“a narrow and repressive description of manhood, designating manhood as defined by violence, sex, status and aggression. It’s the cultural ideal of manliness, where strength is everything while emotions are a weakness; where sex and brutality are yardsticks by which men are measured, while supposedly “feminine” traits—which can range from emotional vulnerability to simply not being hypersexual—are the means by which your status as “man” can be taken away.”
I want to talk about toxic masculinity because we cannot ignore the prevalence of violent acts carried out by men. A fair point to make is that statistics on the violence of men are slightly skewed because when it comes to things like rape and domestic abuse men are shamed for coming forward when these crimes are committed against them (an example of toxic masculinity at work). With this in mind we can still acknowledge that when it comes to crimes like murder-suicides the National Coalition Against Domestic Violence reports, “94% of the victims of these murder suicides are female.”
I have already made clear in prior posts that I agree with sensible gun reform to combat school shootings, but I think it is important to consider why these incredibly violent crimes are almost exclusively carried out by men.
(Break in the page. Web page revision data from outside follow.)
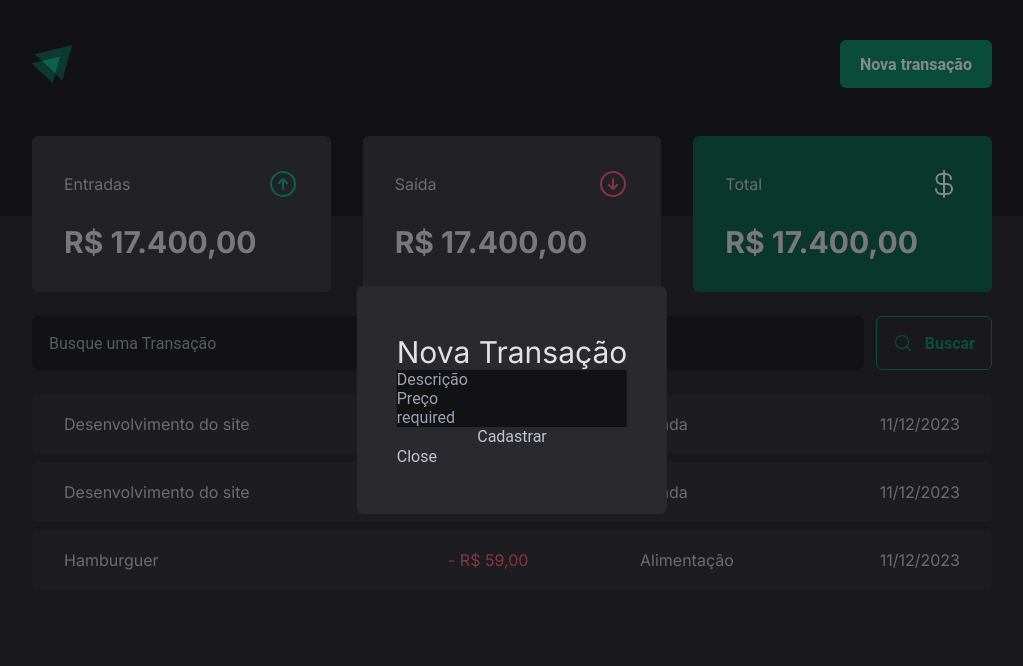
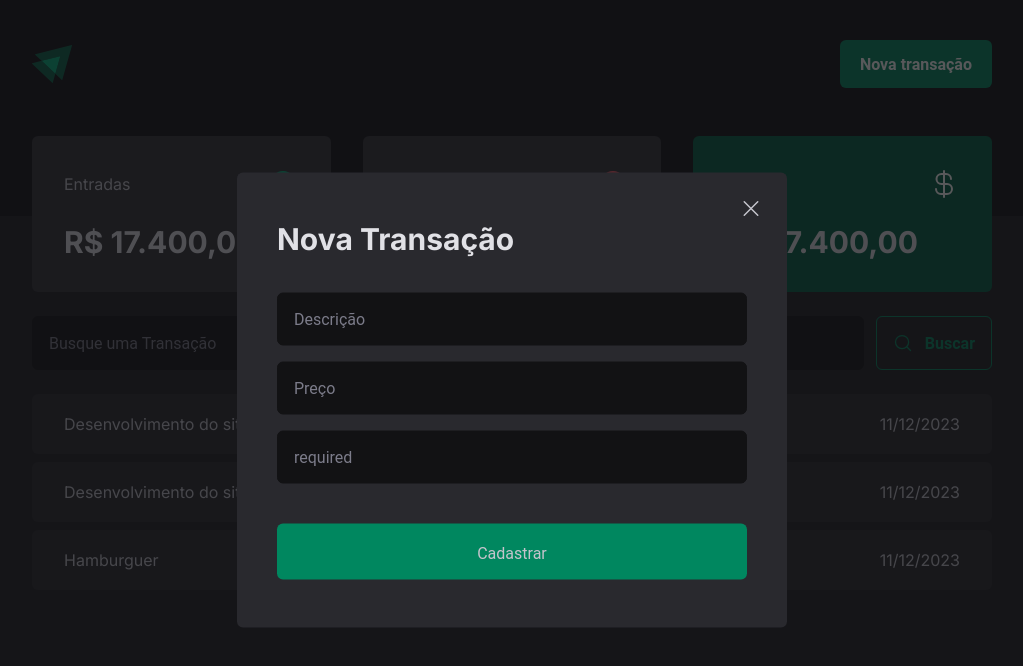
Before and after one commit to andersoninn/03_Rocketseat_Projeto03_DT_Money_NextJS, a Next.js app: page / in a window 1280 px wide. Both pictures are taken after a click on the button "Nova transação". Shown: the top 666 px of the page, without its empty margins (128-1151 px from the left). Built offline with nearby package versions, Linux system fonts and the light colour scheme.

Commit message:
finalizing NewTransactionModal

```diff
--- a/src/components/NewTransactionModal.tsx
+++ b/src/components/NewTransactionModal.tsx
@@ -1,37 +1,53 @@
 'use client';
 import * as Dialog from '@radix-ui/react-dialog';
+import { X } from 'phosphor-react';
 
 export function NewTransactionModal() {
    return (
       <>
          <Dialog.Portal>
-            <Dialog.Overlay className="bg-theme-gray1-background opacity-50 fixed inset-0 w-full h-full " />
+            <Dialog.Overlay className="bg-theme-gray1-background opacity-70 fixed inset-0 w-full h-full" />
             <Dialog.Content
-               className="w-fit rounded-md px-10 py-12 bg-theme-gray3-shape-secondary fixed
+               className="w-[550px] rounded-md px-10 py-12 bg-theme-gray3-shape-secondary fixed
                top-1/2 left-1/2 -translate-x-1/2 -translate-y-1/2"
             >
-               <Dialog.Title className="text-theme-gray7-titles text-3xl">
+               <Dialog.Title className="text-theme-gray7-titles text-3xl font-bold">
                   Nova Transação
                </Dialog.Title>
-               <form action="" className="flex flex-col">
+               <Dialog.Close>
+                  <button className="absolute top-6 right-6 cursor-pointer text-theme-gray6-base-text">
+                     <X size={24} />
+                  </button>
+               </Dialog.Close>
+               <form action="" className="flex flex-col mt-4 gap-4">
                   <input
                      type="text"
                      placeholder="Descrição"
-                     className="bg-theme-gray1-background"
+                     className="bg-theme-gray1-background rounded-md p-4 placeholder:text-theme-gray5-placeholder border
+                     border-theme-gray1-background focus:border-theme-green-dark"
+                     required
                   />
                   <input
                      type="number"
                      placeholder="Preço"
-                     className="bg-theme-gray1-background"
+                     className="bg-theme-gray1-background rounded-md p-4 placeholder:text-theme-gray5-placeholder border
+                     border-theme-gray1-background focus:border-theme-green-dark"
+                     required
                   />
                   <input
                      type="text"
                      placeholder="required"
-                     className="bg-theme-gray1-background"
+                     className="bg-theme-gray1-background rounded-md p-4 placeholder:text-theme-gray5-placeholder border
+                     border-theme-gray1-background focus:border-theme-green-dark"
+                     required
                   />
-                  <button type="submit">Cadastrar</button>
+                  <button
+                     type="submit"
+                     className="h-14 p-5 mt-6 bg-theme-green hover:bg-theme-green-dark text-theme-gray6-base-text rounded-md cursor-pointer transition ease-in duration-200"
+                  >
+                     Cadastrar
+                  </button>
                </form>
-               <Dialog.Close>Close</Dialog.Close>
             </Dialog.Content>
          </Dialog.Portal>
       </>
--- a/src/components/SearchForm.tsx
+++ b/src/components/SearchForm.tsx
@@ -5,8 +5,8 @@ export function SearchForm() {
    return (
       <div className="container m-auto px-40 mt-6 flex gap-3">
          <input
-            className="flex-1 rounded-md text-theme-gray5-placeholder bg-theme-gray1-background
-            p-4 border border-theme-gray1-background hover:border-theme-green-dark transition ease-in duration-200"
+            className="flex-1 rounded-md text-theme-gray6-base-text bg-theme-gray1-background
+            p-4 border border-theme-gray1-background hover:border-theme-green-dark transition ease-in duration-200 placeholder:text-theme-gray5-placeholder"
             type="text"
             placeholder="Busque uma Transação"
          />
```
If you still aren’t clear on what toxic masculinity is or why it matters I have a few resources that have helped me realize there is a problem:
What Do We Mean When We Say “Toxic Masculinity”?: Luke Humphris made an incredibly accurate short comic explaining toxic masculinity. I’ve put the first panel here as a preview, but I highly recommend reading the whole comic. It won’t take more than 5 minutes of your time and will clear up any confusion you have on what toxic masculinity is.
Tough Guise: Violence, Media, and the Crisis in Masculinity: I’ve linked to a short YouTube clip from the documentary, but if you can find a full version it is well worth your time. This documentary came out in 1998 and despite the 20 years that have passed the majority of the issues outlined here are still too relevant.
The Mask of Masculinity: How Men Can Embrace Vulnerability, Create Strong Relationships and Live Their Fullest Lives: I have not personally read this book by Lewis Howes, but I have spent a good amount of time listening to his Podcast “The School Of Greatness” and he is a powerful voice in current discourse on toxic masculinity. In discussions with his guests on the podcast he will talk about his experience with toxic masculinity and why talking about it is so important. His book is on my list to read after graduation and I’m confident it will be an enlightening read.
The Mask You Live In: This is a documentary from 2015 that I have not watched yet, but it is on Netflix and I will watch it this weekend and try to remember to update this post with my thoughts.
This topic is so important to me because through the course of my life I have done my best to alter behavior when it was brought to my attention that it was hurtful or limiting and my participation in toxic masculinity is the most recent one I have been working on.
A few months ago my good friend Thom brought to my attention that as passionate as I am about equality, I make reductive judgments of my own. We were watching Doctor Who and there was an episode with James Corden guest starring. I made some comment about him being gay and was embarrassed to find out that not only was he not gay, he married the same woman he was dating in the episode. I felt bad. For all the time I have spent working on expanding the restrictive definitions of what being a woman is, here I was limiting manhood to a narrow definition.
In the same way we are empowering women to embrace their diverse range of roles and emotions, we need to encourage our men to do the same. As most changes begin, it starts with you. Whenever you find yourself being surprised by someone’s behavior, think about why it is surprising. If it’s surprising because it doesn’t fit the image you have of what being a man/woman should be, check yourself. Don’t judge yourself (as I often do) because we are human and these traditional images of manhood/womanhood are images that we have internalized as they are continually reinforced by the dominant society everywhere we look.
We don’t need to shame ourselves for our automatic thoughts, but we can recognize them and stop believing them to make for a world where there is true freedom of expression. We can do better. We deserve better.